Please reproduce every record exactly as written, leaving out the pictures.

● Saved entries
=======
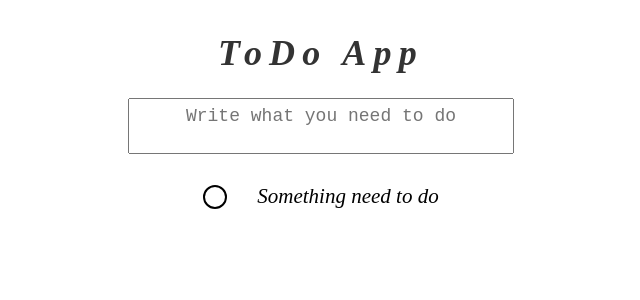
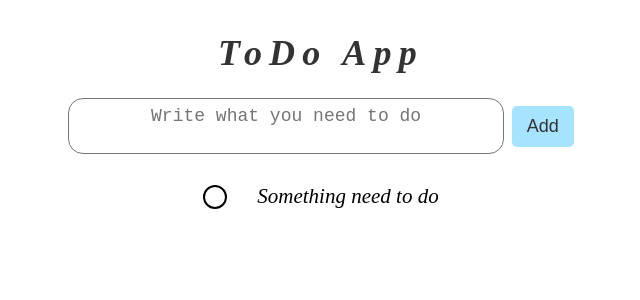
Before and after one commit to maxi3336/toDoApp, a React (Create React App) app: page / in a window 1280 px wide. Shown: the top 300 px of the page, without its empty margins (319-959 px from the left). Built offline with nearby package versions, Linux system fonts and the light colour scheme.

Commit message:
Configure adding data in state

```diff
--- a/src/App.js
+++ b/src/App.js
@@ -1,9 +1,9 @@
 import React from 'react'
 import Main from './components/Main/Main'
 
-const App = () => {
+const App = (props) => {
     return (
-        <Main/>
+        <Main store={props.store}/>
     )
 }
 
--- a/src/components/Create/Create.jsx
+++ b/src/components/Create/Create.jsx
@@ -2,12 +2,23 @@ import React from 'react'
 import style from "./Create.module.css";
 import TextareaAutosize from "react-textarea-autosize";
 
-const Create = () => {
+const Create = (props) => {
+
+    let onDoChange = (event) => {
+        let text = event.target.value
+        props.updateNewDoText(text)
+    }
+
     return (
-        <TextareaAutosize
-            className={style.textEnter}
-            placeholder="Write what you need to do"
-        />
+        <div className={style.create}>
+            <TextareaAutosize
+                className={style.textEnter}
+                placeholder="Write what you need to do"
+                onChange={onDoChange}
+                value={props.newDoText}
+            />
+            <button className={style.btn} onClick={props.addDo}>Add</button>
+        </div>
     )
 }
 
--- a/src/components/Create/Create.module.css
+++ b/src/components/Create/Create.module.css
@@ -1,9 +1,44 @@
+.create {
+    width: 40%;
+    display: flex;
+    justify-content: space-between;
+    align-items: center;
+}
+
 .textEnter {
-    width: 30%;
+    outline: none;
+    width: 85%;
     min-height: 50px;
     max-height: 300px;
     resize: none;
     text-align: center;
     line-height: 30px;
     font-size: 18px;
+    border-radius: 15px;
 }
+
+button,
+button:active,
+button:focus {
+    outline: none;
+}
+
+.btn {
+    padding: 10px 15px;
+    border: none;
+    border-radius: 5px;
+    cursor: pointer;
+    background-color: #A5E3FF;
+    font-size: 18px;
+    color: #333333;
+
+}
+
+.btn:hover {
+    box-shadow: 0 0 5px rgba(0,0,0,0.5);
+}
+
+.btn:active {
+    background-color: #80D8FF;
+    padding: 9px 14px;
+}
--- /dev/null
+++ b/src/components/Create/CreateContainer.jsx
@@ -0,0 +1,25 @@
+import React from 'react'
+import Create from './Create'
+import {addDoActionCreator, updateDoTextActionCreator} from "../../redux/reducers/doReducer";
+
+const CreateContainer = (props) => {
+    let state = props.store.getState()
+
+    let addDo = () => {
+        let action = addDoActionCreator()
+        props.store.dispatch(action)
+    }
+
+    let onDoChange = (text) => {
+        let action = updateDoTextActionCreator(text)
+        props.store.dispatch(action)
+    }
+
+    return <Create
+                updateNewDoText={onDoChange}
+                addDo={addDo}
+                newDoText={state.toDoData.newDoText}
+           />
+}
+
+export default CreateContainer
--- a/src/components/Main/Main.jsx
+++ b/src/components/Main/Main.jsx
@@ -1,7 +1,7 @@
 import React from 'react'
 import style from './Main.module.css'
 import Doings from './../Doings/Doings'
-import Create from "../Create/Create";
+import CreateContainer from "../Create/CreateContainer";
 
 
 const Main = (props) => {
@@ -9,7 +9,7 @@ const Main = (props) => {
     return (
         <div className={style.main}>
             <h1 className={style.text}>ToDo App</h1>
-            <Create />
+            <CreateContainer store={props.store}/>
             <Doings />
         </div>
     )
--- a/src/index.js
+++ b/src/index.js
@@ -1,8 +1,18 @@
 import React from 'react'
 import ReactDOM from 'react-dom'
 import App from './App'
+import store from './redux/store'
 
-ReactDOM.render(
-    <App/>,
-    document.getElementById('root')
-)
+const reRenderEntireTree = (state) => {
+    ReactDOM.render(
+        <App store={store}/>,
+        document.getElementById('root')
+    )
+}
+
+reRenderEntireTree(store.getState())
+
+store.subscribe(() => {
+    let state = store.getState()
+    reRenderEntireTree(state)
+})
--- a/src/redux/reducers/doReducer.js
+++ b/src/redux/reducers/doReducer.js
@@ -21,6 +21,7 @@ const createReducer = (state = initialState, action) => {
             }
 
             state.doData.push(newDo)
+            debugger
             state.newDoText = ''
 
             return state
--- a/src/redux/store.js
+++ b/src/redux/store.js
@@ -6,3 +6,5 @@ let reducers = combineReducers({
 })
 
 let store = createStore(reducers);
+
+export default store
```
=======
● ANSWER BELOW
Before and after one commit to maxi3336/toDoApp, a React (Create React App) app: page / in a window 1280 px wide. Shown: the top 300 px of the page, without its empty margins (319-959 px from the left). Built offline with nearby package versions, Linux system fonts and the light colour scheme.

Commit message:
Configure adding data in state

```diff
--- a/src/App.js
+++ b/src/App.js
@@ -1,9 +1,9 @@
 import React from 'react'
 import Main from './components/Main/Main'
 
-const App = () => {
+const App = (props) => {
     return (
-        <Main/>
+        <Main store={props.store}/>
     )
 }
 
--- a/src/components/Create/Create.jsx
+++ b/src/components/Create/Create.jsx
@@ -2,12 +2,23 @@ import React from 'react'
 import style from "./Create.module.css";
 import TextareaAutosize from "react-textarea-autosize";
 
-const Create = () => {
+const Create = (props) => {
+
+    let onDoChange = (event) => {
+        let text = event.target.value
+        props.updateNewDoText(text)
+    }
+
     return (
-        <TextareaAutosize
-            className={style.textEnter}
-            placeholder="Write what you need to do"
-        />
+        <div className={style.create}>
+            <TextareaAutosize
+                className={style.textEnter}
+                placeholder="Write what you need to do"
+                onChange={onDoChange}
+                value={props.newDoText}
+            />
+            <button className={style.btn} onClick={props.addDo}>Add</button>
+        </div>
     )
 }
 
--- a/src/components/Create/Create.module.css
+++ b/src/components/Create/Create.module.css
@@ -1,9 +1,44 @@
+.create {
+    width: 40%;
+    display: flex;
+    justify-content: space-between;
+    align-items: center;
+}
+
 .textEnter {
-    width: 30%;
+    outline: none;
+    width: 85%;
     min-height: 50px;
     max-height: 300px;
     resize: none;
     text-align: center;
     line-height: 30px;
     font-size: 18px;
+    border-radius: 15px;
 }
+
+button,
+button:active,
+button:focus {
+    outline: none;
+}
+
+.btn {
+    padding: 10px 15px;
+    border: none;
+    border-radius: 5px;
+    cursor: pointer;
+    background-color: #A5E3FF;
+    font-size: 18px;
+    color: #333333;
+
+}
+
+.btn:hover {
+    box-shadow: 0 0 5px rgba(0,0,0,0.5);
+}
+
+.btn:active {
+    background-color: #80D8FF;
+    padding: 9px 14px;
+}
--- /dev/null
+++ b/src/components/Create/CreateContainer.jsx
@@ -0,0 +1,25 @@
+import React from 'react'
+import Create from './Create'
+import {addDoActionCreator, updateDoTextActionCreator} from "../../redux/reducers/doReducer";
+
+const CreateContainer = (props) => {
+    let state = props.store.getState()
+
+    let addDo = () => {
+        let action = addDoActionCreator()
+        props.store.dispatch(action)
+    }
+
+    let onDoChange = (text) => {
+        let action = updateDoTextActionCreator(text)
+        props.store.dispatch(action)
+    }
+
+    return <Create
+                updateNewDoText={onDoChange}
+                addDo={addDo}
+                newDoText={state.toDoData.newDoText}
+           />
+}
+
+export default CreateContainer
--- a/src/components/Main/Main.jsx
+++ b/src/components/Main/Main.jsx
@@ -1,7 +1,7 @@
 import React from 'react'
 import style from './Main.module.css'
 import Doings from './../Doings/Doings'
-import Create from "../Create/Create";
+import CreateContainer from "../Create/CreateContainer";
 
 
 const Main = (props) => {
@@ -9,7 +9,7 @@ const Main = (props) => {
     return (
         <div className={style.main}>
             <h1 className={style.text}>ToDo App</h1>
-            <Create />
+            <CreateContainer store={props.store}/>
             <Doings />
         </div>
     )
--- a/src/index.js
+++ b/src/index.js
@@ -1,8 +1,18 @@
 import React from 'react'
 import ReactDOM from 'react-dom'
 import App from './App'
+import store from './redux/store'
 
-ReactDOM.render(
-    <App/>,
-    document.getElementById('root')
-)
+const reRenderEntireTree = (state) => {
+    ReactDOM.render(
+        <App store={store}/>,
+        document.getElementById('root')
+    )
+}
+
+reRenderEntireTree(store.getState())
+
+store.subscribe(() => {
+    let state = store.getState()
+    reRenderEntireTree(state)
+})
--- a/src/redux/reducers/doReducer.js
+++ b/src/redux/reducers/doReducer.js
@@ -21,6 +21,7 @@ const createReducer = (state = initialState, action) => {
             }
 
             state.doData.push(newDo)
+            debugger
             state.newDoText = ''
 
             return state
--- a/src/redux/store.js
+++ b/src/redux/store.js
@@ -6,3 +6,5 @@ let reducers = combineReducers({
 })
 
 let store = createStore(reducers);
+
+export default store
```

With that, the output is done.